Essentially Greece is moving to "build the wall" to make any near-term Turkish move to push migrants through a costlier, more difficult feat sure to back-fire — given that amid the COVID-19 pandemic crisis it would again result in thousands being stuck in a 'no man's land' border area, with political pressure and spotlight again coming on Ankara to solve a crisis of its own making. 

Carlos Latuff cartoon, 2011, when the proposal was first seriously discussed by lawmakers in Athens.

It further comes, as VOA emphasizes, just "as lockdown measures are now relaxing across Europe and beyond," prompting Turkey's foreign minister to say Tuesday that "migrants and refugees in his country may as well be preparing to make the move anew to Europe — a remark that alarmed officials in Athens."

Greek Conservative lawmaker Tassos Hadjivassiliou told VOA the massive wall concept as a physical barrier is "a no-brainer" - explaining further that

"Once this fence goes up,  Turkey will be severely compromised of its ability to push through migrants.
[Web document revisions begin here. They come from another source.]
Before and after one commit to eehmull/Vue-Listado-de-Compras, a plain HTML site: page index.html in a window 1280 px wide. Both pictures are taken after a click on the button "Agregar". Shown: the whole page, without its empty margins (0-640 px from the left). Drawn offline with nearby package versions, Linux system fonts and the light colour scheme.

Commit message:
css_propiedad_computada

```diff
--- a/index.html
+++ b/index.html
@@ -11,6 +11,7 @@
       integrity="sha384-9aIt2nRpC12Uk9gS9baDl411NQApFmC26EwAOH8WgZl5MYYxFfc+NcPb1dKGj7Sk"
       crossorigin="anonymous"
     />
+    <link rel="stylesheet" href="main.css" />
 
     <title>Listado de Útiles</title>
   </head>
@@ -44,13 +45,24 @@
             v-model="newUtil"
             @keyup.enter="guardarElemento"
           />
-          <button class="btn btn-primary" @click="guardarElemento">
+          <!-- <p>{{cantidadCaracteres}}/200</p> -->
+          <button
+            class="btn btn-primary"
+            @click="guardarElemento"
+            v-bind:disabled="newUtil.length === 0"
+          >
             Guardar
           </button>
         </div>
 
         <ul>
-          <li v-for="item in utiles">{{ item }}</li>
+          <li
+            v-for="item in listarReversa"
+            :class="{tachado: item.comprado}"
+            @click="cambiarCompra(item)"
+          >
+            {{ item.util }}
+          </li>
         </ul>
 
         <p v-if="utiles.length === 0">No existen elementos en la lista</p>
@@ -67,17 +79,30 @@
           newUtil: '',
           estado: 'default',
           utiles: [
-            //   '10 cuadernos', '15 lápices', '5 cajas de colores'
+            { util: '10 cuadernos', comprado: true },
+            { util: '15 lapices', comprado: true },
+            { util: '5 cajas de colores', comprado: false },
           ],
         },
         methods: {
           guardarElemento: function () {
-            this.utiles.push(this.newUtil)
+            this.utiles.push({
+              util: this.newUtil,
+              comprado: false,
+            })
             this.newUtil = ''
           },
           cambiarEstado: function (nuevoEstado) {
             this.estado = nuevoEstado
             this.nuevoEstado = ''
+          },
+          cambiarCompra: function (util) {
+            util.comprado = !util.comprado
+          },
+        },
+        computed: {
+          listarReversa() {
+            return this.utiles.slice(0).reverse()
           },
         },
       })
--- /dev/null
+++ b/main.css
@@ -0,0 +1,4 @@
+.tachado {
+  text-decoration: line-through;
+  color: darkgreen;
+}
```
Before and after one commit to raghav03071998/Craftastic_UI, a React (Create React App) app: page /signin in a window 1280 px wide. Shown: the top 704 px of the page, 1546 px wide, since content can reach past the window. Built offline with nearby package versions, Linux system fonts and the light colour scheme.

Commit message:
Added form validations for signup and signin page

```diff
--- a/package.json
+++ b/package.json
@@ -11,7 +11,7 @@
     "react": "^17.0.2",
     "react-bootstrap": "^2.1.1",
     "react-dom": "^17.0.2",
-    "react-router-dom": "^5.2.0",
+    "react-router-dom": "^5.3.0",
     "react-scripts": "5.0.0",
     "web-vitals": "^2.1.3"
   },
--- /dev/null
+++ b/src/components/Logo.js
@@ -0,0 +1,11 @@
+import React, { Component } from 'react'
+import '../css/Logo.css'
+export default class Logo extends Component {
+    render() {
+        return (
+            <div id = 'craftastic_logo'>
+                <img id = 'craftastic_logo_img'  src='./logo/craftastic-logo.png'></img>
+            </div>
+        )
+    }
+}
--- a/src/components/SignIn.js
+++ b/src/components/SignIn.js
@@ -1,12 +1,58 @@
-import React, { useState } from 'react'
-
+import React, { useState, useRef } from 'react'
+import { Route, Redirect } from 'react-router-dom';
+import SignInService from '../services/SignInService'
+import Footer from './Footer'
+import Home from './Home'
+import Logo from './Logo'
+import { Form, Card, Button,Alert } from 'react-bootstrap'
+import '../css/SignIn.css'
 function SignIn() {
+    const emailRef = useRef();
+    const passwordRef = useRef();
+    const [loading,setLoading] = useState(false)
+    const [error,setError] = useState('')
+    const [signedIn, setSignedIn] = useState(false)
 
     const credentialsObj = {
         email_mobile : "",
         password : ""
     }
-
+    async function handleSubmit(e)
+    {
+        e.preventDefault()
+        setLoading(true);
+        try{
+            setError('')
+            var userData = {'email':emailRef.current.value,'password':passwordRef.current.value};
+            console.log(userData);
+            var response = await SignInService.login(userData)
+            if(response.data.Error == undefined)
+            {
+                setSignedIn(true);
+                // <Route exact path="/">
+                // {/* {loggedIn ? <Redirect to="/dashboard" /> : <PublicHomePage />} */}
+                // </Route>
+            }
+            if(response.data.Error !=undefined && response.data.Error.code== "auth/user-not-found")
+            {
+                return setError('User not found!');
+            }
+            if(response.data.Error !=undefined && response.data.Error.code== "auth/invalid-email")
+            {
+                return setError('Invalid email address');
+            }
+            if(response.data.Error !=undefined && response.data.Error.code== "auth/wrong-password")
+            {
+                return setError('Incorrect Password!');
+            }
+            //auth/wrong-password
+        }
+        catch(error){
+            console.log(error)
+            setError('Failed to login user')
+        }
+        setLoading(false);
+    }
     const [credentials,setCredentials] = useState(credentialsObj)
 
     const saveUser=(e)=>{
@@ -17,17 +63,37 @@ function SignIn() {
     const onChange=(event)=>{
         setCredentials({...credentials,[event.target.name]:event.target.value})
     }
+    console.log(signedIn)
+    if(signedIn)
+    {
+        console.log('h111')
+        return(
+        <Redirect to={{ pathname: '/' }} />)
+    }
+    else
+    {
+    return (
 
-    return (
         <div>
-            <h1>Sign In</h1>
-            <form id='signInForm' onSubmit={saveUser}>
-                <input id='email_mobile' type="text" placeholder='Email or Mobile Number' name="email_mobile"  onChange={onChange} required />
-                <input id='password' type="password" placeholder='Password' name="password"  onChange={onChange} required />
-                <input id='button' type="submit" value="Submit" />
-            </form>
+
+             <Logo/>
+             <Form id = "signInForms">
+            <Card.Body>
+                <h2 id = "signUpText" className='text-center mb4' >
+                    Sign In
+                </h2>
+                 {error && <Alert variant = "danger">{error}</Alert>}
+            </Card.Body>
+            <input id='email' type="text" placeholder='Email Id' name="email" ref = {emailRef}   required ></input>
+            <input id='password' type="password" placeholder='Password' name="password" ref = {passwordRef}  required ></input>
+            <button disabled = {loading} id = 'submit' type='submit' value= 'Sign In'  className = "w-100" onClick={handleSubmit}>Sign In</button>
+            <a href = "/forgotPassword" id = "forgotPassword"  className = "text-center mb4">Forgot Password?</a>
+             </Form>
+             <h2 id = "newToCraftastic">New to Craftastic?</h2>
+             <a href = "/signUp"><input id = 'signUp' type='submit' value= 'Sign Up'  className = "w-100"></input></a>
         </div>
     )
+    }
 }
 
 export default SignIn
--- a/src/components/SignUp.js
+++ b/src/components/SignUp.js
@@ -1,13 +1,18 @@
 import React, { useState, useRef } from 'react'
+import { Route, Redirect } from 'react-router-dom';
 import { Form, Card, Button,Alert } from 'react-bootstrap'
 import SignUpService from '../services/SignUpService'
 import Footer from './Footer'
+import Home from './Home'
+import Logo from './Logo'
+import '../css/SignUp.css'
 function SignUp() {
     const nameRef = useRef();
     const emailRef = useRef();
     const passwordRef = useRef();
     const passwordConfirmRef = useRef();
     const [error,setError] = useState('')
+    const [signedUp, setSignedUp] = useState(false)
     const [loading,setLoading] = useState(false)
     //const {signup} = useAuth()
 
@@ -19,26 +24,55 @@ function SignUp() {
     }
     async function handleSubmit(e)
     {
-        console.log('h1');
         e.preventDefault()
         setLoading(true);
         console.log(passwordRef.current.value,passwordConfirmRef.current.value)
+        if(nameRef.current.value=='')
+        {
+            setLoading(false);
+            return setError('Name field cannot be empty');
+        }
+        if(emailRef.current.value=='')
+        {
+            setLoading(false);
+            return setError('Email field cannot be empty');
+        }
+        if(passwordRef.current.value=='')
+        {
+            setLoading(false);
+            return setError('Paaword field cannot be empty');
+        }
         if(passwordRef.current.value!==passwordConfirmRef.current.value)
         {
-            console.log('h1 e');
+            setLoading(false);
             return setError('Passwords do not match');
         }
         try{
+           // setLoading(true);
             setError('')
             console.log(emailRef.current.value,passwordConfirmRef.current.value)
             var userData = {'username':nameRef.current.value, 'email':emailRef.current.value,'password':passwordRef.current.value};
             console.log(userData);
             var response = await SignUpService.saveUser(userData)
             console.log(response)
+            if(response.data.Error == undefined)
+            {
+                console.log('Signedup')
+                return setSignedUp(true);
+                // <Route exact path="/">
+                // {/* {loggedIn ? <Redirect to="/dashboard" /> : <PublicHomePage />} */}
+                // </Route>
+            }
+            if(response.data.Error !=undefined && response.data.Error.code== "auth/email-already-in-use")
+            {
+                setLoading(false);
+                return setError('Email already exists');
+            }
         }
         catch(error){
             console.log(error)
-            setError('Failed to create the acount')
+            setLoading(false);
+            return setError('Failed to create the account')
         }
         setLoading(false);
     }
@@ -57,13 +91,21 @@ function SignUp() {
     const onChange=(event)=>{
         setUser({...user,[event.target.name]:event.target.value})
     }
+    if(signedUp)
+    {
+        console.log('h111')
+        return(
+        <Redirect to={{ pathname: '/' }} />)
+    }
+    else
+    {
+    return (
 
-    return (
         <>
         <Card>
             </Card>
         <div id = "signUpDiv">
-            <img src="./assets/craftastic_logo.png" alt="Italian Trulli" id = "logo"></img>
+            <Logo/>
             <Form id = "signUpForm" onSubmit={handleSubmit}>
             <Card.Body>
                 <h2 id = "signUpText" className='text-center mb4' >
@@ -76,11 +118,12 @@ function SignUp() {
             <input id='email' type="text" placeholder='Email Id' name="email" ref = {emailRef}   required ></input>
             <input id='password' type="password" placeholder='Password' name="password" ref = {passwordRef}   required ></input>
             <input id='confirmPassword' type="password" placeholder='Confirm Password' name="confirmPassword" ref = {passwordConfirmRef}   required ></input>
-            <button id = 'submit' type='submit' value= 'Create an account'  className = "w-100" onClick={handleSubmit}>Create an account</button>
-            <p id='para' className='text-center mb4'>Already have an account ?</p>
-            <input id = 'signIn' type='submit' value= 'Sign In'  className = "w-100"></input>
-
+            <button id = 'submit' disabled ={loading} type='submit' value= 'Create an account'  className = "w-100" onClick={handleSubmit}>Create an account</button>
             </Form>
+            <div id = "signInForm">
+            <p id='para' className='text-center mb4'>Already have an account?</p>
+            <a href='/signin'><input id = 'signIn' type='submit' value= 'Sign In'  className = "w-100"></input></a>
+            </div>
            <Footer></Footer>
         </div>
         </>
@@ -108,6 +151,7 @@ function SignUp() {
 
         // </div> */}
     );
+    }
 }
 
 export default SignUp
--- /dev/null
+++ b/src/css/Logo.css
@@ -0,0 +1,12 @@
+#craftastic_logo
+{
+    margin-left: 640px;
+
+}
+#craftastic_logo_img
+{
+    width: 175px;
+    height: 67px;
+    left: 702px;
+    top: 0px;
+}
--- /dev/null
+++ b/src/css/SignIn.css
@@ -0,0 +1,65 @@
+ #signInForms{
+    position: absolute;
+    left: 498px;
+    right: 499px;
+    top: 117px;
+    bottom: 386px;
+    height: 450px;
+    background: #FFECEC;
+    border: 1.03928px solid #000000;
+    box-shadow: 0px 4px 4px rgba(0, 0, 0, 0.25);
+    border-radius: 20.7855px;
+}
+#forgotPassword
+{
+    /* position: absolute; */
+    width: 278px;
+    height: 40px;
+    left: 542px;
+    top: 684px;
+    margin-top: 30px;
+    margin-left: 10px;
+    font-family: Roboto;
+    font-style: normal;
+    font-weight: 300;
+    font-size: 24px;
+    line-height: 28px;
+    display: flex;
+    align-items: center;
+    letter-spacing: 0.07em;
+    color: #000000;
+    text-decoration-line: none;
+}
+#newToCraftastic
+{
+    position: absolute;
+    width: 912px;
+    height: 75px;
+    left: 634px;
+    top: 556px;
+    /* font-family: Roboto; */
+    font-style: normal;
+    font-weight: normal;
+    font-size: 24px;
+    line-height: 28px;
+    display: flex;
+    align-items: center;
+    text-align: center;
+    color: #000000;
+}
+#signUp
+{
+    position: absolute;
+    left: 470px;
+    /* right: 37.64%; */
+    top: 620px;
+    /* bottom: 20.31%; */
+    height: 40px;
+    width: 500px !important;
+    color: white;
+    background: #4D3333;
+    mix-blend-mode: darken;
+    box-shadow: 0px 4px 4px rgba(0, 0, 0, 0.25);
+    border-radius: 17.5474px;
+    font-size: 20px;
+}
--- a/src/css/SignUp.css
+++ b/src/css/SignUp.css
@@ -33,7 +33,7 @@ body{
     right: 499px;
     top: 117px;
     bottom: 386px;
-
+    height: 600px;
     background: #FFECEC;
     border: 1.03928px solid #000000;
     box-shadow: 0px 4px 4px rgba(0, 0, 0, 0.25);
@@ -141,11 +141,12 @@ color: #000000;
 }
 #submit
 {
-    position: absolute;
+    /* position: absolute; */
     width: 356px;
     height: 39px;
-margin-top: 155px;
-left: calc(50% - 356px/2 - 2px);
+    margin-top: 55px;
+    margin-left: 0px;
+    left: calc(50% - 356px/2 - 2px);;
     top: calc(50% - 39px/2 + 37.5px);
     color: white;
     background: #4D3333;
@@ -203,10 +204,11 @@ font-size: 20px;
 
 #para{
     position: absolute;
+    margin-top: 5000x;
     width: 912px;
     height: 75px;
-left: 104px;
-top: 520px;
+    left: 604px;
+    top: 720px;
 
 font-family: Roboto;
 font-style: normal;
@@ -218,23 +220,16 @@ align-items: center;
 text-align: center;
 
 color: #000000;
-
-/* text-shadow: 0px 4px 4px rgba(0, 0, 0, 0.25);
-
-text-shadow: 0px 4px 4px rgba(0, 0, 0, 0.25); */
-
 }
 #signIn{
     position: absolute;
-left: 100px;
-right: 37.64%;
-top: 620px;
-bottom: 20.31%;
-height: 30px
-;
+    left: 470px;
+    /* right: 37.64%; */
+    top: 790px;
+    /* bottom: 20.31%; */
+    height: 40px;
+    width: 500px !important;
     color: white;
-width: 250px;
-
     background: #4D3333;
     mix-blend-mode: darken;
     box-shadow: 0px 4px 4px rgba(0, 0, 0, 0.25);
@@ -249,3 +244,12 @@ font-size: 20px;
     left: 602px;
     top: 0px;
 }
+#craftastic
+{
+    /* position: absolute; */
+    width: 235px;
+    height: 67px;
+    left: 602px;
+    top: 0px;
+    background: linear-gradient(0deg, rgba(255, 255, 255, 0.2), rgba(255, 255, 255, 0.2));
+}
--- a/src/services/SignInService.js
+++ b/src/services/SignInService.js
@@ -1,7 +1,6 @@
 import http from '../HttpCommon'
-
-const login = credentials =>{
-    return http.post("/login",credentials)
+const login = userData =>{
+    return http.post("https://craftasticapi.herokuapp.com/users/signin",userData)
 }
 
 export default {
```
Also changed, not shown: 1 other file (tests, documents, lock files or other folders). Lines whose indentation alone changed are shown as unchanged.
And if that happens, then Ankara will have lost its most powerful tool of leverage against Europe... and its chances, therefore, of clinching a new deal with Brussels, plus added financial support will fade." 

At the height of the crisis in March, local news crews captured scenes of heavy machinery on the Greek side of a key Evros crossing erecting massive concrete blocks, likely to serve as foundation for a broader, more expansive wall along the porous land border with Turkey.

The push for a border all is nothing new for Athens, first pursued seriously almost a decade ago despite broader EU criticism, but the latest developments related to Syria and Turkey - and the catastrophic 2015 migrant crisis, much of which Greece had to absorb - means Athens appears to now be fast-tracking such a project, given it's calling up the military to do so under emergency status.